GSK fined for $490 million in China for bribing doctors

GlaxoSmithKline is being fined for $490 million by a Chinese court for allegations of bribing hospitals and doctors.

The record penalty reveals how GSK bribed doctors and hospitals to promote the company’s products.

Mark Reilly, GSK’s former head of Chinese operations, received a three-year suspended prison sentence and will deported from the country.

A number of other GSK executives have also received suspended prison sentences. This allows the defendants to avoid going to jail under the condition that they they stay out of trouble, according to the Xinhua news agency.

Xinhua said the verdict was given after a lengthy one day trial at a court in Changsha.

The GSK investigation was first announced by Chinese authorities last July. It has emerged as one of the biggest corruption scandals to target a foreign firm in years.

According to GSK, is has “published a statement of apology to the Chinese government and its people”.

Sir Andrew Witty, chief executive of GSK, said:

“Reaching a conclusion in the investigation of our Chinese business is important, but this has been a deeply disappointing matter for GSK.”

“We will also continue to invest directly in the country to support the government’s health care reform agenda and long-term plans for economic growth.”

Analysts have said that the case will take the company time to recover its Chinese commercial operations.

There is growing sentiment that Chinese officials are cracking down on foreign business as a means of discriminating against foreign firms and helping Chinese companies succeed.

However Xinshu said that the GSK case has opened peoples eyes that “an open China is not a lawless one.”

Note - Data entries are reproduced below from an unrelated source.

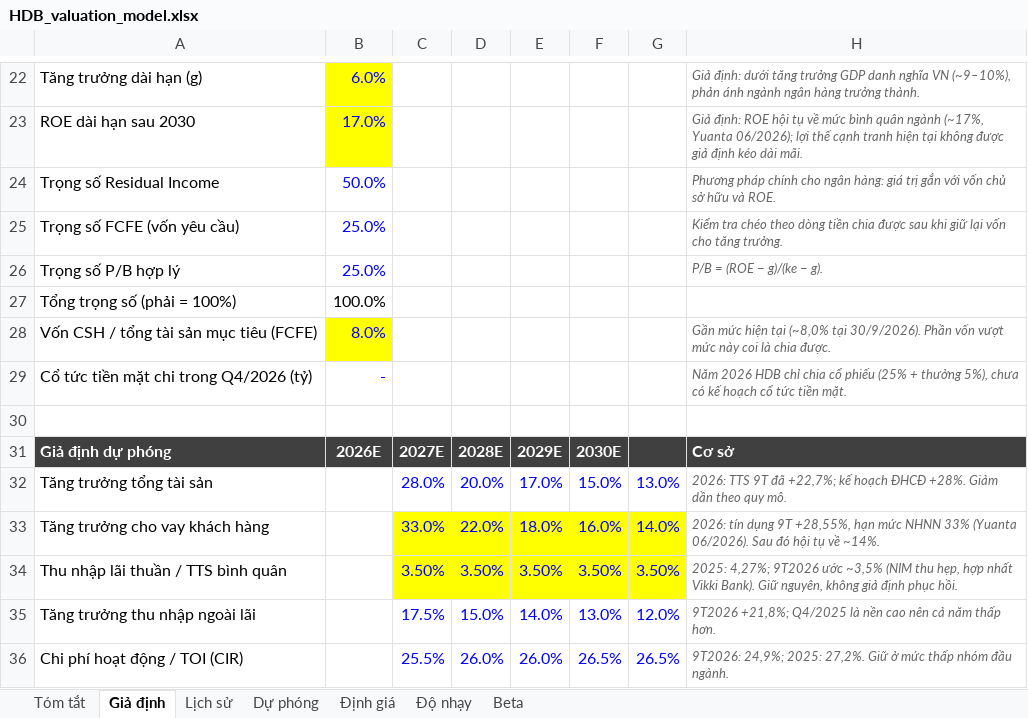
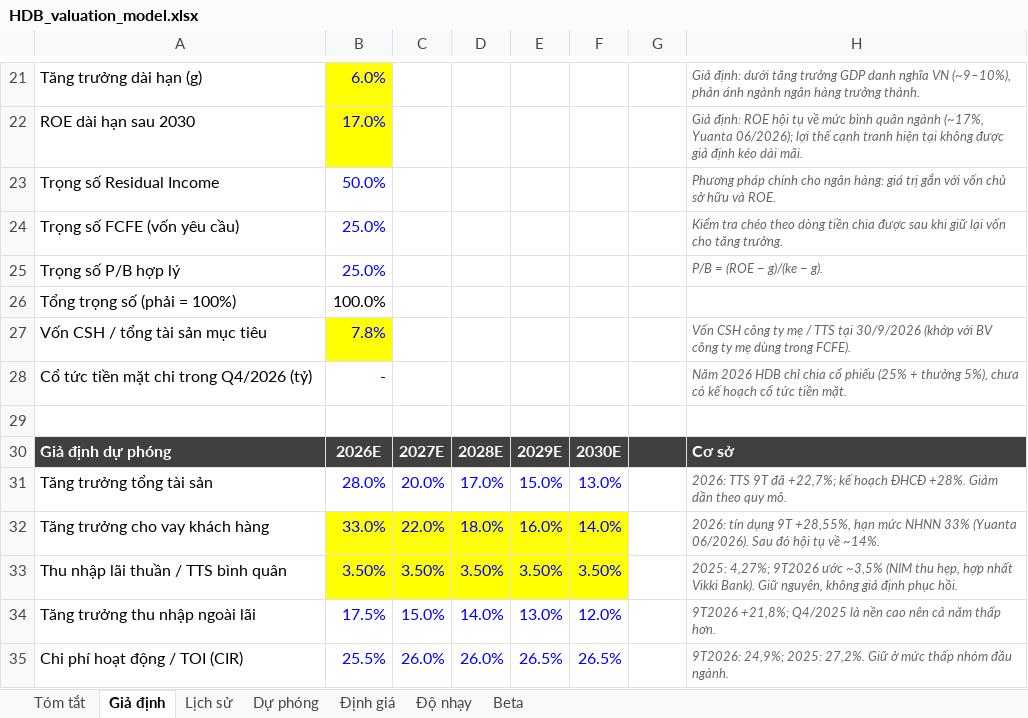
Before and after one commit to khaivodanang/khaivodanang.github.io, an Excel workbook: research/HDB_valuation_model.xlsx, sheet Giả định, drawn as a sheet; only a part is shown, gaps mark what is left out; values as stored, in another font and other column widths than the file's, no borders; removed rows and columns are numbered as before the commit, all else as after; the diff covers the shown part only; the diff names each change by its address in the sheet, - before the commit and + after, or states it on an @@ line.

```diff
--- a/research/HDB_valuation_model.xlsx (sheet Giả định)
+++ b/research/HDB_valuation_model.xlsx (sheet Giả định)
-row 28: Vốn CSH / tổng tài sản mục tiêu (FCFE) | 8.0% |  |  |  |  |  | Gần mức hiện tại (~8,0% tại 30/9/2026). Phần vốn vượt mức này coi là chia được.
+row 27: Vốn CSH / tổng tài sản mục tiêu | 7.8% |  |  |  |  |  | Vốn CSH công ty mẹ / TTS tại 30/9/2026 (khớp với BV công ty mẹ dùng trong FCFE).
-B31: (empty)
+B31: 28.0%
-C31: 28.0%
+C31: 20.0%
-D31: 20.0%
+D31: 17.0%
-E31: 17.0%
+E31: 15.0%
-F31: 15.0%
+F31: 13.0%
-G31: 13.0%
+G31: (empty)
-B32: (empty)
+B32: 33.0%
-B32:B33 fill: none
+B32:B33 fill: #FFFF00
-C32: 33.0%
+C32: 22.0%
-D32: 22.0%
+D32: 18.0%
-E32: 18.0%
+E32: 16.0%
-F32: 16.0%
+F32: 14.0%
-G32: 14.0%
+G32: (empty)
-G32:G33 fill: #FFFF00
+G32:G33 fill: none
-B33: (empty)
+B33: 3.50%
-G33: 3.50%
+G33: (empty)
-B34: (empty)
+B34: 17.5%
-C34: 17.5%
+C34: 15.0%
-D34: 15.0%
+D34: 14.0%
-E34: 14.0%
+E34: 13.0%
-F34: 13.0%
+F34: 12.0%
-G34: 12.0%
+G34: (empty)
-B35: (empty)
+B35: 25.5%
-C35: 25.5%
+C35: 26.0%
-E35: 26.0%
+E35: 26.5%
-G35: 26.5%
+G35: (empty)
```
Also changed, not shown: 2 added rows, 3 removed rows, 22 edited cells and cell formats elsewhere in this sheet, sheet Beta, sheet Độ nhạy, sheet Định giá, sheet Dự phóng, sheet Tóm tắt, sheet Lịch sử, formulas that keep their value, 3 other files.
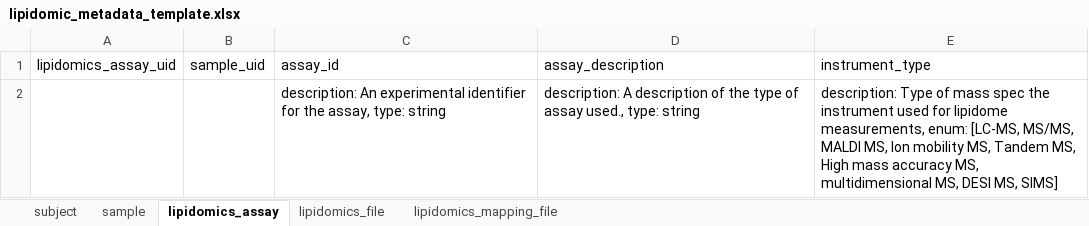
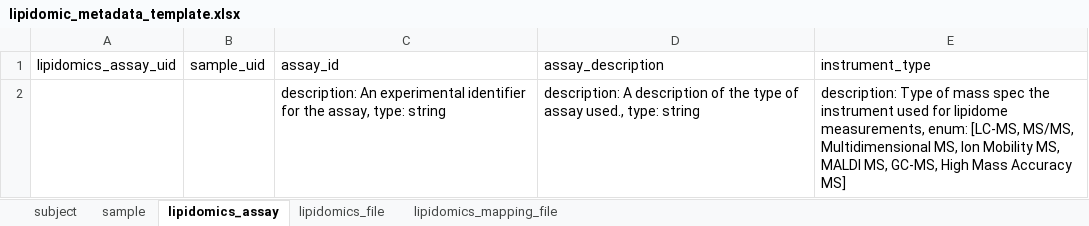
Before and after one commit to AustralianBioCommons/acdc_metadata_templates, an Excel workbook: lipidomic_metadata_template.xlsx, sheet lipidomics_assay, drawn as a sheet; values as stored, in another font and other column widths than the file's, no borders; the diff names each change by its address in the sheet, - before the commit and + after, or states it on an @@ line.

```diff
--- a/lipidomic_metadata_template.xlsx (sheet lipidomics_assay)
+++ b/lipidomic_metadata_template.xlsx (sheet lipidomics_assay)
-E2 (instrument_type): …[LC-MS, MS/MS, MALDI MS, Ion mobility MS, Tandem MS, High mass accuracy MS, multidimensional MS, DESI MS, SIMS]
+E2 (instrument_type): …[LC-MS, MS/MS, Multidimensional MS, Ion Mobility MS, MALDI MS, GC-MS, High Mass Accuracy MS]
```
Also changed, not shown: sheet lipidomics_mapping_file, sheet lipidomics_file.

David Zweig, the director of the Center on China’s Transnational Relations at the Hong Kong University of Science and Technology, said:

“It’s very hard to do business in the Chinese health care and pharmaceutical sectors without doing payoffs. Everyone else pays bribes. Glaxo just got caught.”

The court wrote that Glaxo “offered money or property to non-government personnel in order to obtain improper commercial gains, and has been found guilty of bribing non-government personnel.”

The London-based company says the fine will be paid through existing cash resources. Related costs and charges will be included in its third quarter update, it added.

A message to all foreign firms

Many multinationals have been subject to increasing pressure in China, with more and more investigations being carried out on large foreign companies conducting illegal practices in the country.

GSK has said that it has learned its lessons. Particularly, that foreign firms need to be aware eye of the fast changing political and regulatory weather in China if they are to prosper, or even survive, in what is now known as a promising yet perilous market.

Bad year for GSK

GSK is being investigated for corruption in several countries.

Since then, the company has been the target of several probes and fines across the world.

  • Sex tapes: in June 2014, GSK confirmed it received sex tapes of Mark Reilly, former head of GSK China, with his Chinese girlfriend at his apartment in Shanghai. Secretly-filmed video had been emailed to several GSK executives, including the CEO. Mr. Reilly had been accused of instructing his sales people to bribe hospital officials and doctors.
  • UK fraud probe: in May 2014, the Serious Fraud Office (SFO) announced that it had started an investigation into GSK’s commercial practices. The SFO invited people to contact it through its secure and confidential reporting channel.
  • Settles with US court: GSK reached a $105 million settlement in June 2014 with the San Diego County Superior Court for allegedly misrepresenting its asthma drug Advair and anti-depressants Paxil and Wellbutrin.
  • Jordan & Lebanon bribery claims: in April 2014, GSK said the activities of a small number of its employees were being investigated in Jordan and Lebanon.

This year, investigations are also underway in Poland and Iraq.

Leave A Reply

Your email address will not be published.